Why We Travel: Nancy Sathre-Vogel’s Story
This is part of a series of article in which travellers share what draws them to the road. If you enjoy Nancy’s article, subscribe to TravelBlogs and stay updated when new stories like it are posted.
What could possess an otherwise perfectly sane family to take off to pedal bicycles 20,000 miles from one end of the earth to the other? I wish I knew…
We were just your ordinary, everyday, American family one day. And the next we were anything but. In May 2008 the four of us were living in a typical American home in Boise, Idaho. The boys attended fourth grade at a local elementary school. I taught Special Ed at a local high school. John was serving as our stay-at-home dad, fixing up the house and doing other assorted chores. In short – life was typical and predictable.
I was living the American Dream – and doesn’t everybody want the American Dream?
But a month later, the four of us were living a life very few can imagine. We arose every morning in our tent, packed our sleeping bags, strapped all our earthly belongings onto our bicycles, and pedaled away to face the adventures of the day – of which there were plenty!
How did that transformation happen?
I suppose I could give some trite answer here– we woke up one day and decided we wanted more… blah, blah, blah… But the reality is that I honestly don’t know how it all came to be.
What I do know is that I’ve always been adventurous and independent and (perhaps) a little foolhardy. My mom always told me stories of when I was little – of how I scared the pants off her with my antics.
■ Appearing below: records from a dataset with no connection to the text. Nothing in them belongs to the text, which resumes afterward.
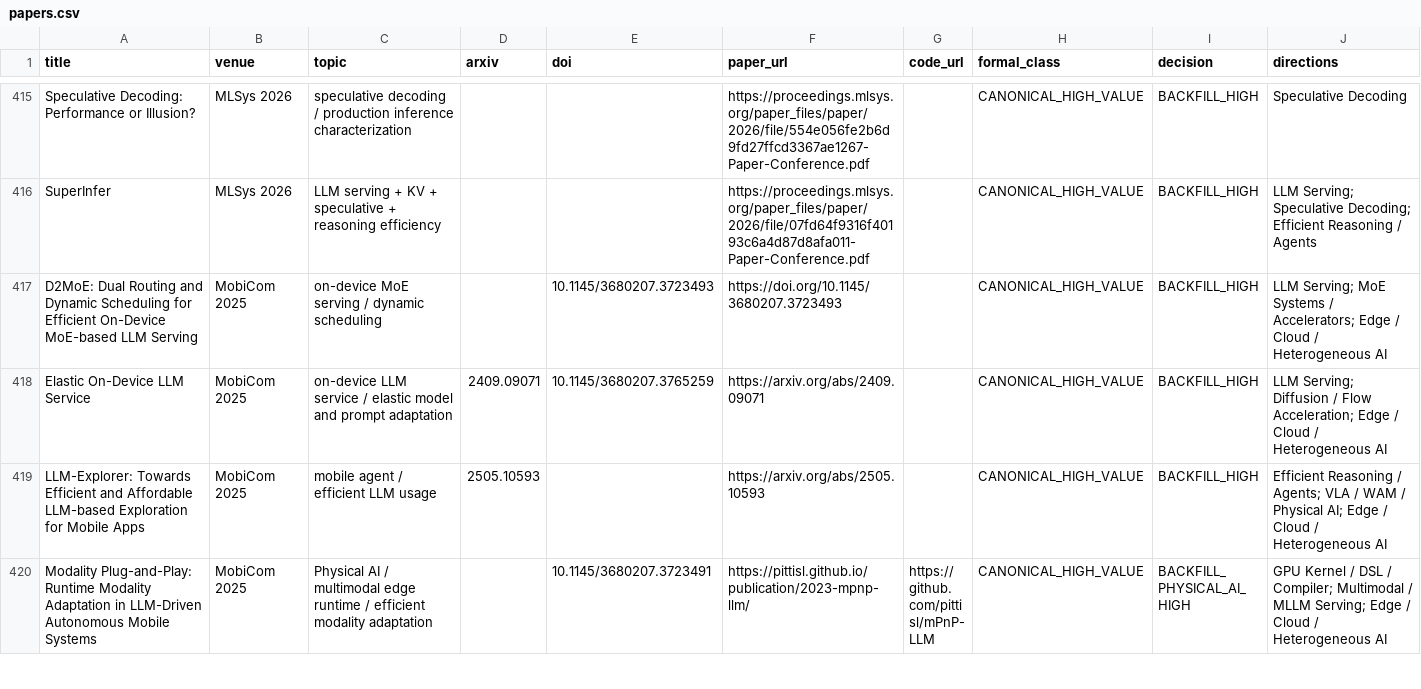
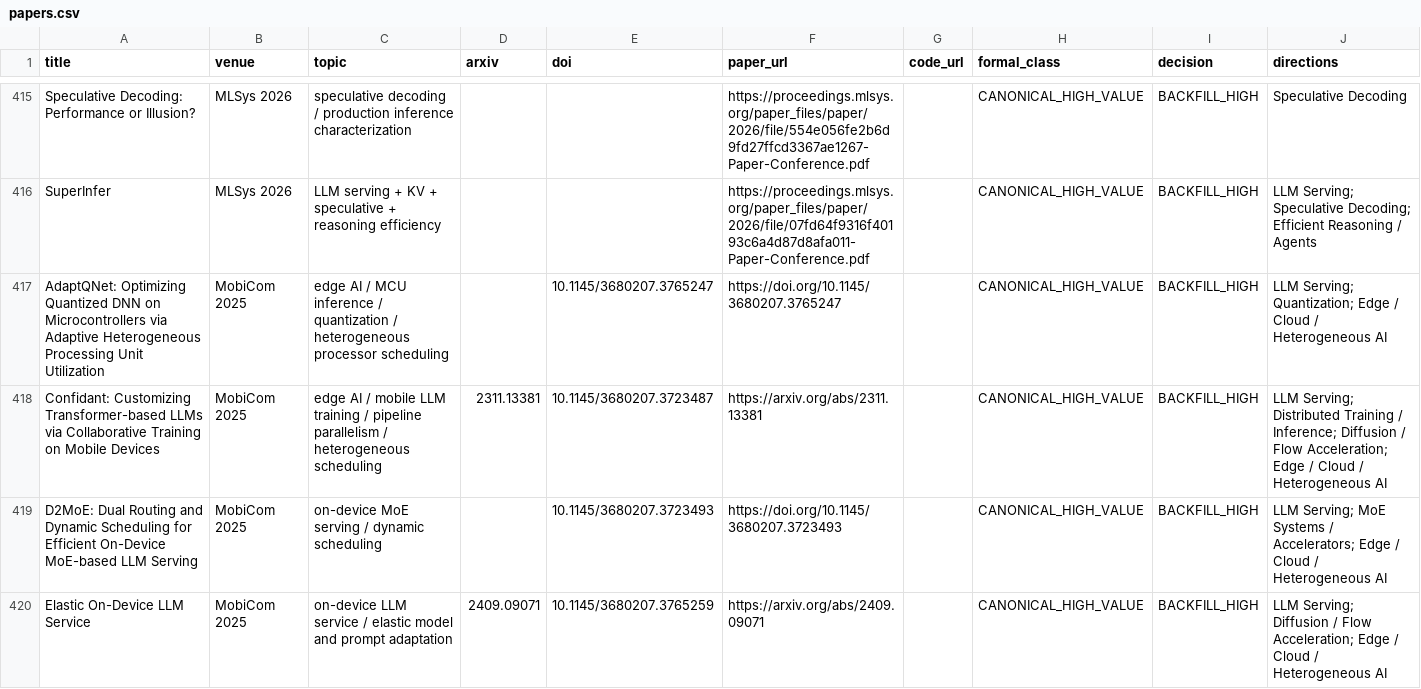
Before and after one commit to WangZhican/efficient-ml-landscape, a CSV file: data/papers.csv, drawn as a sheet; only a part is shown, gaps mark what is left out; the shorter side is filled out with more unchanged rows; the diff covers the shown part only; the diff names each change by its address in the sheet, - before the commit and + after, or states it on an @@ line.

Commit message:
Add missing MobiCom 2025 efficient AI systems

```diff
--- a/data/papers.csv
+++ b/data/papers.csv
+row 417: AdaptQNet: Optimizing Quantized DNN on Microcontrollers via Adaptive Heterogeneous Processing Unit Utilization | MobiCom 2025 | edge AI / MCU inference / quantization / heterogeneous processor scheduling |  | 10.1145/3680207.3765247 | https://doi.org/10.1145/3680207.3765247 |  | CANONICAL_HIGH_VALUE | BACKFILL_HIGH | LLM Serving; Quantization; Edge / Cloud / Heterogeneous AI
+row 418: Confidant: Customizing Transformer-based LLMs via Collaborative Training on Mobile Devices | MobiCom 2025 | edge AI / mobile LLM training / pipeline parallelism / heterogeneous scheduling | 2311.13381 | 10.1145/3680207.3723487 | https://arxiv.org/abs/2311.13381 |  | CANONICAL_HIGH_VALUE | BACKFILL_HIGH | LLM Serving; Distributed Training / Inference; Diffusion / Flow Acceleration; Edge / Cloud / Heterogeneous AI
```
Also changed, not shown: 2 added rows elsewhere in this file, 11 other files.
And I know that my wanderlust began in earnest when my parents took me to Mexico when I was sixteen – my eyes were opened to the fact that there’s a whole new world out there!
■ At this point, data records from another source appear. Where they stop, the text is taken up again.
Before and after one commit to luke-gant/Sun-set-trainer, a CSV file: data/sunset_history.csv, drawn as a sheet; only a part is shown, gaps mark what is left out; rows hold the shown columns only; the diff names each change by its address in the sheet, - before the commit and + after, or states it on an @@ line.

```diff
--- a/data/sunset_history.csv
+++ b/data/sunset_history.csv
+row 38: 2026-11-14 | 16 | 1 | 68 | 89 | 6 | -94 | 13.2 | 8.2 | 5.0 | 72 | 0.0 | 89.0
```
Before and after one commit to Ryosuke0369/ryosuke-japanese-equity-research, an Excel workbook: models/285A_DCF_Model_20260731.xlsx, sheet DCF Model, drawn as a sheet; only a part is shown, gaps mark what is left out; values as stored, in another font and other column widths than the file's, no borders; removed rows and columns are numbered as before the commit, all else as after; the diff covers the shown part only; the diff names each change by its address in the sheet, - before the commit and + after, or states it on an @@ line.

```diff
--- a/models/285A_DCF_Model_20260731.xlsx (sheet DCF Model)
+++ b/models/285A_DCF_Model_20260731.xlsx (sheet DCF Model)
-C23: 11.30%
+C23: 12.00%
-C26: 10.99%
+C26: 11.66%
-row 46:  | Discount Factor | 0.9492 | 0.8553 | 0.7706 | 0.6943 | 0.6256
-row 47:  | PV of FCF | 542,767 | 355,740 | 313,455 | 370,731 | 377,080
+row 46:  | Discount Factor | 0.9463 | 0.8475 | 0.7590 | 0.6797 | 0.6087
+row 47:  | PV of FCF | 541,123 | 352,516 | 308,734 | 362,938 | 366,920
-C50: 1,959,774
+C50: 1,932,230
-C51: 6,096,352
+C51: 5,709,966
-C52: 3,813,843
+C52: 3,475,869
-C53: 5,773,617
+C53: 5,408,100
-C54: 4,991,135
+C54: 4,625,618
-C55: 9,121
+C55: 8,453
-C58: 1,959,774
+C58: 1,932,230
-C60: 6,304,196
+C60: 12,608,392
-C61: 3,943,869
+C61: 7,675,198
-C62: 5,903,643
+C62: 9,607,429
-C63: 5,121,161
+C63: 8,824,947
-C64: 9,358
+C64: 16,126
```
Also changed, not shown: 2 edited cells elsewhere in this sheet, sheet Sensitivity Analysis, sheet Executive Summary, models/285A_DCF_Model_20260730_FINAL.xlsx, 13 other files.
I’m sure my time in the Peace Corps in Honduras helped push me along. As did the two years I taught in Egypt with my husband. During our seven years in Ethiopia our twin boys were born, and they moved with us to Taiwan and then on to Malaysia.
So by the time we moved to my hometown of Boise, Idaho when the boys were seven, we had been around the world a time or two. We had also learned to thrive on the unexpected nature of travel in third world nations.
But yet – there was another side of us. That side that believed – truly believed – that to be a “proper” parent, one must do what’s expected. One must drop the kids off at daycare, work all day, pick the kids up, fix a quick dinner, take the kids to soccer practice, and then collapse into bed utterly exhausted. After all – that’s what society raised us to believe is right. That’s what we should want.
And so it was that I went about my daily routine. I taught all day dealing with unruly teenagers. By the time I got home, I was too tired to truly enjoy my own boys. But I didn’t question it because…well, I was living the American Dream – and doesn’t everybody want the American Dream?
And then came the day – a beautiful spring day in March of 2006. That day, John slumped into our house after a particularly rough day in the classroom (he’s a teacher too) and collapsed into his favorite chair by the window. His eyes glazed over and I knew he wasn’t looking at the lawn which desperately needed mowing or the barn which needed fixing. He was farther away. Much farther away.
Was this the way I wanted it to be? Was the American Dream the be-all and end-all?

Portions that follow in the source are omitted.